While relatively little is known about his life, Jacob Peck was one of the approximately 180,000 black men whose military service aided the United States in achieving military victory, and securing one of the great advancements for African American freedom in the nation's history.
John Peck and Eliza Clifford were married on March 11, 1824 in what is now Hardy County, West Virginia. Both John and Eliza were natives of Virginia and identified as mulatto, part of a free black community in that county. Sometime prior to 1850, the couple moved to Meadville, Pennsylvania where John worked as a laborer to support their large family of six children.
One of their sons, Jacob Peck, apprenticed and lived with an established barber, Richard Henderson. Besides being a barber, Henderson was also an influential figure in Meadville’s black community. Born a slave in Maryland in 1801, Henderson escaped slavery at the age of fifteen along with his two brothers and one sister. In 1824, he became Meadville’s first permanent black resident, establishing a barber shop with his brother Robert.

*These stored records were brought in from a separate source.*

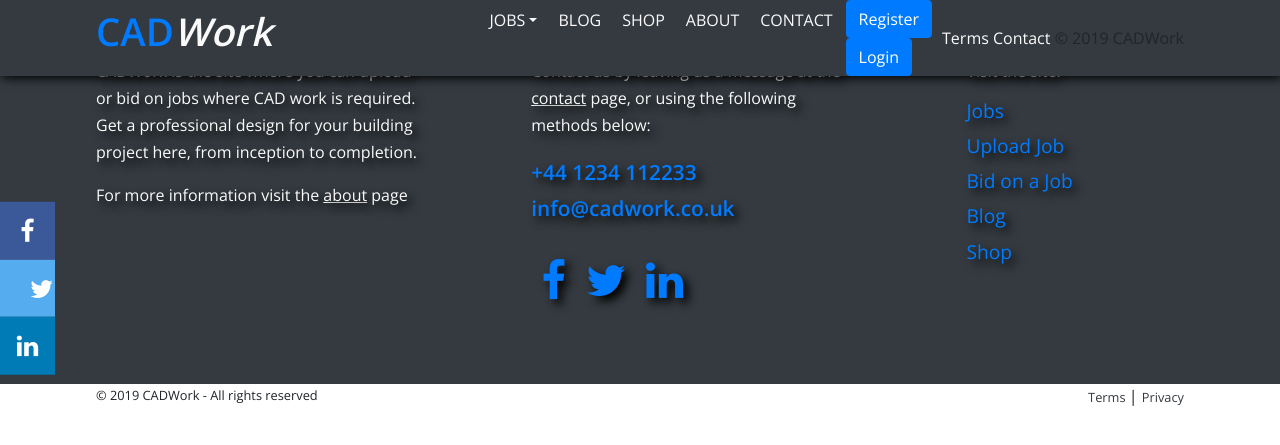
Repository: JShad30/cadwork
Page: templates/base.html
The author's editor kept a record of every edit. The page is drawn from the files as they stood at one moment, then again after the next edit.
The browser window is 1280 px wide. The pictures show the whole page.
The pointer rests on the first visible `.icon-bar-twitter`.
The template is drawn by Django 2.2. The application's start-up code is not run. Other server files are loaded and not shown. The template is opened directly, without the code that normally fills it, so the values that code supplies are empty.

Above is the page before.

### templates/base.html
{% load staticfiles %}
<!DOCTYPE html>
<html lang="en">

<head>
	<!--Meta descriptions-->
    <meta charset="UTF-8">
    <meta name="viewport" content="width=device-width, initial-scale=1.0">
    <meta http-equiv="X-UA-Compatible" content="ie=edge">
    <meta name="description" content="Upload jobs and find a CAD Professional for your project">

    <!--Website title and description-->
    <title>CADWork</title>

    <!--Links to font awesome used for social icons and the css file and the bootstrap framework-->
    <link rel="stylesheet" href="https://stackpath.bootstrapcdn.com/bootstrap/4.3.1/css/bootstrap.min.css" integrity="sha384-ggOyR0iXCbMQv3Xipma34MD+dH/1fQ784/j6cY/iJTQUOhcWr7x9JvoRxT2MZw1T" crossorigin="anonymous">
    <link rel="stylesheet" href="https://cdnjs.cloudflare.com/ajax/libs/font-awesome/4.7.0/css/font-awesome.min.css">
    <link rel="stylesheet" href="{% static 'css/styles.css' %}">
</head>

<!--This html page will have the navbar and footer that will be used on every one of the pages-->
<body>

	<nav class="navbar navbar-expand-lg navbar-dark bg-dark">
		<div class="navbar-container">
			<div class="navbar-logo-dropdown-icon">
			    <h2 class="navbar-logo"><a class="navbar-brand" href="#"><span class="navbar-logo-blue">CAD</span><span class="navbar-logo-white">Work</span></a></h2>
			    <button class="navbar-toggler" type="button" data-toggle="collapse" data-target="#navbarNavDropdown" aria-controls="navbarNavDropdown" aria-expanded="false" aria-label="Toggle navigation">
			        <span class="navbar-toggler-icon"></span>
			    </button>
		    </div>
		    <div class="collapse navbar-collapse" id="navbarNavDropdown">
		        <ul class="navbar-nav ml-1">
		        	<li class="nav-item">
		                <a class="nav-link dropdown-toggle" href="#" id="navbarDropdownMenuLink" role="button" data-toggle="dropdown" aria-haspopup="true" aria-expanded="false">Jobs</a>
		        		<div class="dropdown-menu bg-dark" aria-labelledby="navbarDropdownMenuLink">
				            <a class="dropdown-item pl-3" href="#">Upload</a>
				            <a class="dropdown-item pl-3" href="#">Bid</a>
		        		</div>
		      		</li>
		            <li class="nav-item">
		                <a class="nav-link" href="#">Blog</a>
		            </li>
		            <li class="nav-item">
		                <a class="nav-link" href="#">Shop</a>
		            </li>
		            <li class="nav-item">
		                <a class="nav-link" href="#">About</a>
		            </li>
		            <li class="nav-item">
		                <a class="nav-link" href="#">Contact</a>
		            </li>
		            <!--Buttons that link to pages allowing the user to sign up or login to their membership area-->

	                {% if user.is_authenticated %}
	                <!--Account link which only appears if user is logged in-->
	                <div class="nav-item">
	                	<a class="nav-link" href="#">Account</a>
	                </div>
	                <div class="nav-item">
	                	<button class="btn btn-info" href="#" role="button">Logout</button>
	                </div>

		            {% else %}
		            <div class="nav-item">
	                	<button class="btn btn-primary" href="#" role="button">Register</button>
	                	<button class="btn btn-primary" href="#" role="button">Login</button>
	                </div>
		            {% endif %}
		    	</ul>
		    	<!--Contact and about page only appears in mobile views-->
		        <div class="contact-about-navbar">
		          	<div class="contact-about-navbar-links">
			            <a id="terms-navbar" class="terms-privacy-link" href="#">Terms</a>
			            <a id="privacy-navbar" class="terms-privacy-link" href="#">Contact</a>
			            <span class="contact-about-link">&#169; 2019 CADWork</span>
			        </div>
		        </div>
		  	</div>
		</div>
	</nav>

    <!--These social icons only display where the website is being displayed on mobile views -->
    <div class="icon-bar-desktop-views">
		<a href="https://www.facebook.com/" target="_blank" class="icon-bar-facebook"><i class="fa fa-facebook"></i></a>
		<a href="https://twitter.com/" target="_blank" class="icon-bar-twitter"><i class="fa fa-twitter"></i></a>
		<a href="https://www.linkedin.com/?hl=en" target="_blank" class="icon-bar-linkedin"><i class="fa fa-linkedin"></i></a>
	</div>

    {% block content %}
    {% endblock %}

    <footer class="footer">
		<div class="footer-top">
			<div class="footer-container">
	            <!--Links at the top of the footer section-->
				<div class="footer-top-areas">
					<!--Select the recipes by meal type-->
					<div class="footer-section">
						<h3 class="footer-header">About Us</h3>
						<p class="footer-paragraph">CADWork is the site where you can upload or bid on jobs where CAD work is required. Get a professional design for your building project here, from inception to completion.</p>
						<p class="footer-paragraph">For more information visit the <span class="footer-about-contact-link"><a href="#">about</a></span> page</p>
					</div>
					<!--Select recipes by allergen requirements-->
					<div class="footer-section">
						<h3 class="footer-header">Contact Us</h3>
						<p class="footer-paragraph">Contact us by leaving us a message at the <span class="footer-about-contact-link"><a href="#">contact</a></span> page, or using the following methods below:</p>
						<div class="footer-contact options">
							<p class="footer-paragraph" id="footer-paragraph-phone"><a href="tel://+441234112233">+44 1234 112233</a></p>
							<p class="footer-paragraph" id="footer-paragraph-email"><a href="mailto:info@cadwork.co.uk">info@cadwork.co.uk</a></p>
						</div>
						<!--Social links in the footer-->
						<div class="footer-social">
			                <ul class="social-links">
			                    <li class="social"><a class="dropdown-content-link social-link" href="https://www.facebook.com/" target="_blank"><i class="fa fa-facebook"></i></a></li>
			                    <li class="social"><a class="dropdown-content-link social-link" href="https://twitter.com/" target="_blank"><i class="fa fa-twitter"></i></a></li>
			                    <li class="social"><a class="dropdown-content-link social-link" href="https://www.linkedin.com/?hl=en" target="_blank"><i class="fa fa-linkedin"></i></a></li>
			                </ul>
			            </div>

					</div>
					<!--Allow the user to select the pages that show the most recent and the most popular recipes-->
					<div class="footer-section" id="footer-about-section">
						<h3 class="footer-header">Useful Links</h3>
						<p class="footer-paragraph">Visit the site:</p>
						<div class="footer-contact options">
							<p class="footer-paragraph footer-link"><a href="#">Jobs</a></p>
							<p class="footer-paragraph footer-link"><a href="#">Upload Job</a></p>
							<p class="footer-paragraph footer-link"><a href="#">Bid on a Job</a></p>
							<p class="footer-paragraph footer-link"><a href="#">Blog</a></p>
							<p class="footer-paragraph footer-link"><a href="#">Shop</a></p>
						</div>
					</div>
				</div>
			</div>
		</div>
		<!--Bottom section of the footer-->
		<div class="footer-bottom">
			<div class="footer-container">
	            <div class="footer-statement">
	            	<!--Copyright statement-->
	            	<p class="statement">&#169; 2019 CADWork - All rights reserved</p>
	            	<div class="footer-contact-about">
						<p class="footer-contact-about-links">
							<!--Links to the contact and about pages-->
							<span class="footer-contact-about-links-span"><a id="about-footer" class="terms-about-link" href="#">Terms </a></span><span class="footer-contact-about-links-divider">|</span>
				            <span class="footer-contact-about-links-span"><a id="contact-footer" class="terms-about-link" href="#">Privacy</a></span>
				        </p>
					</div>
	            </div>
	        </div>
		</div>
	</footer>

    <!--Scripts to run-->
    <script src="https://code.jquery.com/jquery-3.3.1.slim.min.js" integrity="sha384-q8i/X+965DzO0rT7abK41JStQIAqVgRVzpbzo5smXKp4YfRvH+8abtTE1Pi6jizo" crossorigin="anonymous"></script>
    <script src="https://cdnjs.cloudflare.com/ajax/libs/popper.js/1.14.7/umd/popper.min.js" integrity="sha384-UO2eT0CpHqdSJQ6hJty5KVphtPhzWj9WO1clHTMGa3JDZwrnQq4sF86dIHNDz0W1" crossorigin="anonymous"></script>
    <script src="https://stackpath.bootstrapcdn.com/bootstrap/4.3.1/js/bootstrap.min.js" integrity="sha384-JjSmVgyd0p3pXB1rRibZUAYoIIy6OrQ6VrjIEaFf/nJGzIxFDsf4x0xIM+B07jRM" crossorigin="anonymous"></script>

</body>

</html>

### static/css/styles.css
/*Font style imports*/

/*Colours to use in site*/
/*
blue colour - #007bff
dark grey - #343a40
White colour - #FAFAFA
*/

/*Importing the fonts */

/* Open Sans font to be used throughout the site */
@import url('https://fonts.googleapis.com/css?family=Open+Sans:400,600&display=swap');

/* Titillium web to be used for the headers throughout the site */
@import url('https://fonts.googleapis.com/css?family=Titillium+Web:400,700&display=swap');

/* Global styles styles*/

* {
    margin: 0;
    font-family: "Open Sans", sans-serif;
}

h1, h2, h3, h4, h5, h6 {
    font-family: "Titillium Web", sans-serif;
}







/*---------- Navbar ----------*/
.navbar {
    display: flex;
    justify-content: center;
    position: fixed;
    width: 100%;
    padding: 0;
    box-shadow: 2px 2px 10px #000000;
}

.nav-item {
    display: flex;
    flex-direction: column;
    justify-content: flex-start;
    width: 100%;
    align-items: flex-start;
}

.nav-buttons {
    margin: 20px 0;
    display: flex;
    flex-direction: row;
}

.dropdown-menu {
    position: absolute;
    width: 100%;
    border-color: rgba(255,255,255,0.1);
    border-width: 0.4px;
    width: 150px;
    border-radius: 0;
    border: 0.5px;
}

.dropdown-item {
    text-transform: uppercase;
    color: #FAFAFA;
}

.dropdown-item:hover {
    background-color: #343a40;
}

.btn-primary {
    font-size: 1.4em;
    margin-right: 20px;
}

.dropdown-item:hover {
    color: #007bff;
}

.navbar-container {
    width: 85%;
    max-width: 1200px;
}

.navbar-logo-dropdown-icon {
    height: 70px;
    display: flex;
    flex-direction: row;
    justify-content: space-between;
    align-items: center;
}

.navbar-logo a {
    font-size: 1.2em;
    font-weight: 600;
}

.navbar-logo-blue {
    color: #007bff;
}

.navbar-logo-white {
    color: #FAFAFA;
    font-style: italic;
}

.navbar-dark .nav-item .nav-link {
    text-transform: uppercase;
    color: #fafafa;
    font-weight: 400;
    font-size: 1em;
    margin-right: 5px;
    transition-duration: 0.1s;
    transition-timing-function: ease-in-out;
}

.navbar-dark .nav-item .nav-link:hover {
    transition-property: color;
    color: #007bff;
    transition-duration: 0.1s;
    transition-timing-function: ease-in-out;
}

.terms-privacy-navbar-links {
    display: flex;
    flex-direction: row;
    justify-content: space-between;
    padding: 20px 0;
}

.navbar-social-link .social-link i {
    color: #FAFAFA;
    font-size: 2em;
    margin: 10px 10px 10px 0;
    transition-duration: 0.1s;
    transition-timing-function: ease-in-out;
}

.navbar-social-link .social-link i:hover {
    color: #007bff;
    transition-duration: 0.1s;
    transition-timing-function: ease-in-out;
}

.terms-privacy-navbar a:hover {
    color: #007bff;
    text-decoration: none;
}

.terms-privacy-link {
    color: #FAFAFA;
}

.terms-privacy-navbar-divider {
    color: #FAFAFA;
}

/*---------- End of social icons at the side of the page in desktop views ----------*/







/*----------Social link bar----------*/
.icon-bar-desktop-views {
    top: 40%;
    position: fixed;
    -webkit-transform: translateY(-50%);
    -ms-transform: translateY(-50%);
    transform: translateY(-50%);
}

.icon-bar-desktop-views a {
    display: none;
    text-align: center;
    transition-timing-function: ease-in-out;
    padding: 10px 12px;
    transition-duration: 0.1s;
    color: white;
    font-size: 25px;
}

.icon-bar-facebook {
    background-color: #3B5998;
    color: #FFFFFF;
    width: 55px;
}

.icon-bar-facebook:hover {
    transition-property: width;
    transition-timing-function: ease-in-out;
    width: 85px;
}

.icon-bar-twitter {
    background-color: #55ACEE;
    color: #FFFFFF;
    width: 55px;
}

.icon-bar-twitter:hover {
    background-color: #55ACEE;
    color: #FFFFFF;
    width: 55px;
}

.icon-bar-linkedin {
    background-color: #007bb5;
    color: #FFFFFF;
    width: 55px;
}

.icon-bar-linkedin:hover {
    background-color: #007bb5;
    color: #FFFFFF;
    width: 55px;
}

.icon-bar-facebook:hover,
.icon-bar-twitter:hover,
.icon-bar-linkedin:hover {
    padding-left: 30px;
}
/*----------End of Social link bar----------*/






/*---------- Footer ----------*/
.footer {
    display: flex;
    flex-direction: column;
    align-items: center;
}

.footer-bottom {
    width: 100%;
    display: flex;
    justify-content: center;
}

.footer-top {
    width: 100%;
    background-color: #343a40;
    display: flex;
    justify-content: center;
}

.footer-container {
    width: 85%;
    max-width: 1200px;
}

.footer-top-container {
    margin-top: 2.5em;
}

.footer-bottom-container {
    margin-top: 1em;
}

.footer-section {
    margin-bottom: 3em;
}

.footer-header {
    color: #FAFAFA;
    font-size: 2em;
    margin-bottom: .6em;
    text-shadow: 5px 5px 10px #000000;
}

.footer-paragraph {
    color: #FAFAFA;
    font-size: 1em;
    line-height: 1.7em;
    text-shadow: 5px 5px 10px #000000;
}

.footer-paragraph a {
    transition-duration: 0.1s;
    transition-timing-function: ease-in-out;
}

.footer-link {
    font-size: 1.2em;
    line-height: 1em;
}

.footer-paragraph a:hover {
    transition-property: color;
    color: #FAFAFA;
    transition-duration: 0.1s;
    transition-timing-function: ease-in-out;
    text-decoration: none;
}

.footer-paragraph span {
    text-decoration: underline;
}

.footer-paragraph span a {
    color: #FAFAFA;
    transition-duration: 0.1s;
    transition-timing-function: ease-in-out;
}

.footer-paragraph span a:hover {
    transition-property: color;
    color: #007bff;
    transition-duration: 0.1s;
    transition-timing-function: ease-in-out;
}

#footer-paragraph-phone,
#footer-paragraph-email {
    font-size: 1.3em;
    font-weight: 600;
    margin-bottom: 0;
    color: #007bff;
}

/*Social links at the top of the footer*/
.footer-social {
    width: 100%;
    display: flex;
    justify-content: left;
    align-items: center;
    min-height: 50px;
    margin: 30px 0;
}

.social-links {
    padding: 20px;
    display: flex;
    flex-direction: row;
    justify-content: space-around;
    padding: 0;
    margin: 0;
    list-style-type: none;
}

.social {
    margin: 0 10px;
}

.social-links li a {
    text-decoration: none;
}

.social-links li a i {
    font-size: 2.7em;
    display: flex;
    transition-duration: 0.1s;
    transition-timing-function: ease-in-out;
    color: #007bff;
    text-shadow: 5px 5px 10px #000000;
}

.social-links li a i:hover {
    transition-property: color;
    transition-duration: 0.1s;
    transition-timing-function: ease-in-out;
    color: #FAFAFA;
}

/* Footer copyright and terms and privacy links at the bottom*/
.footer-statement {
    display: flex;
    justify-content: space-between;
}

.statement,
.footer-contact-about-links-span {
    font-size: 0.8em;
}

.statement {
    display: flex;
    align-items: center;
}

.footer-contact-about-links-span a {
    color: #343a40;
    transition-duration: 0.1s;
    transition-timing-function: ease-in-out;
}

.footer-contact-about-links-span a:hover {
    text-decoration: none;
    color: #007bff;
    transition-duration: 0.1s;
    transition-timing-function: ease-in-out;
}

/*---------- End of Footer ----------*/









/*---------- Larger screen sizes ----------*/
/* Horizontal mobile screens */
@media(min-width: 500px) {
}

/*tablet screens*/
@media(min-width: 768px) {

    /*---------- Footer sections ----------*/
    .footer-top-areas {
        display: flex;
        flex-direction: row;
        justify-content: space-between;
    }

    .footer-section {
        width: 30%;
    }

    #footer-about-section {
        width: 20%;
    }
    /*---------- End of Footer sections ----------*/
}

/*Large tablet and small laptop screens*/
@media(min-width: 992px) {
    /*----------Navbar----------*/
    .navbar {
        padding: 0;
    }

    .navbar-container {
        display: flex;
        flex-direction: row;
        justify-content: space-between;
    }

    .terms-privacy-navbar {
        display: none;
    }

    .btn-primary {
        font-size: 1em;
        margin-right: 10px;
    }

    .nav-buttons {
        margin: 0;
    }

    .navbar-social-link {
        display: none;
    }

    .navbar-collapse {
        justify-content: flex-end;
    }

    /*----------Social link bar display----------*/
    .icon-bar-desktop-views a {
        display: block;
    }
    /*End of social link bar display*/
    /*----------End of Navbar in laptop and desktop views-----------*/

}

/*Larger laptop and desktop screens*/
@media(min-width: 1224px) {
}

After the next edit:
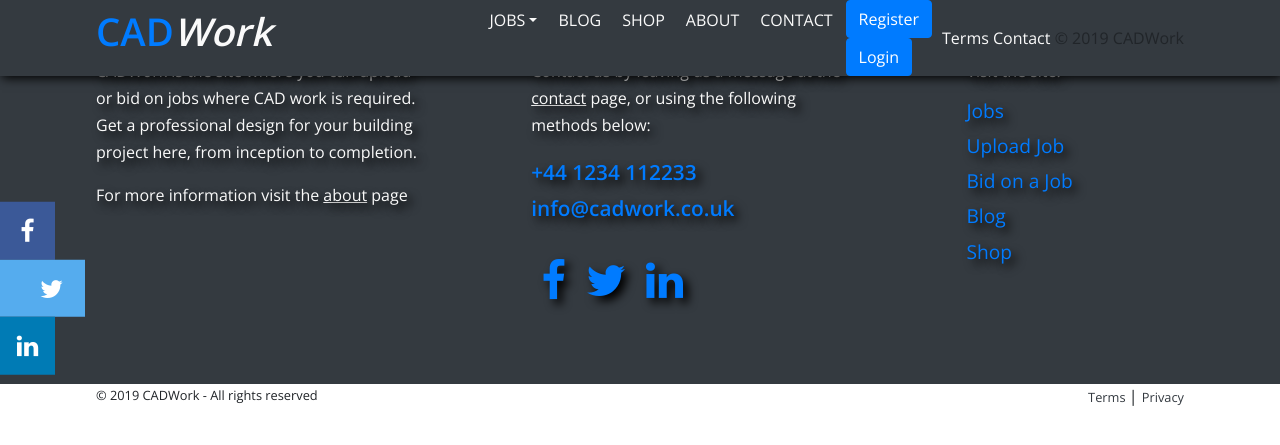
The edit:
--- a/static/css/styles.css
+++ b/static/css/styles.css
@@ -208,9 +208,9 @@
 }
 
 .icon-bar-twitter:hover {
-    background-color: #55ACEE;
-    color: #FFFFFF;
-    width: 55px;
+    transition-property: width;
+    transition-timing-function: ease-in-out;
+    width: 85px;
 }
 
 .icon-bar-linkedin {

Beginning in the 1830s, Henderson became a leader in the abolitionist movement and, later, the Underground Railroad. One of his sons would later note that there as many as twenty runaway slaves hiding in their house at any one time. Henderson also worked to establish Meadville’s Bethel A.M.E Church.
Possibly as a result of Henderson’s influence, Jacob Peck decided to enlist in the Union Army during the American Civil War. African Americans were first officially authorized to take part in federal service after the Second Confiscation and Militia Act of July 17, 1862. Following the enactment of the Emancipation Proclamation on January 1, 1863, the federal government began formally recruiting black military regiments. On May 22, 1863, War Department General Order No. 143 established the Bureau of Colored Troops, which worked to organize and coordinate black regiments from across the country. The bureau operated under the Adjutant General’s Office, while adhering to specific procedures and rules. Under the bureau all African American regiments were to be designated United States Colored Troops (USCT).
Peck enlisted in Company H of the 43rd Regiment of the United States Colored Troops on April 15, 1864. Most of the men that served in the 43rd were natives of Pennsylvania. The regiment was organized at Philadelphia, Pennsylvania from March 12 to June 3, 1864. The regiment saw action in several major campaigns of the war, including the Wilderness Campaign, the siege of Petersburg, and the Appomattox Campaign. After the surrender of Robert E. Lee, Peck joined his regiment in service on the Rio Grande River, until being mustered out on October 20. 1865 and discharged at Philadelphia, PA on November 30, 1865. During service, the regiment lost 3 officers and 48 enlisted men killed in action, along with 188 enlisted men who died from disease.
On his service cards, Peck is noted as being 5’ 5” and having black eyes, black hair, and a black complexion. After the war, he returned to his work as a barber in Harrisville, Pennsylvania. He died in 1880 and was buried in the Prairie Cemetery in Harrisville. Peck was provided a military headstone in 1935.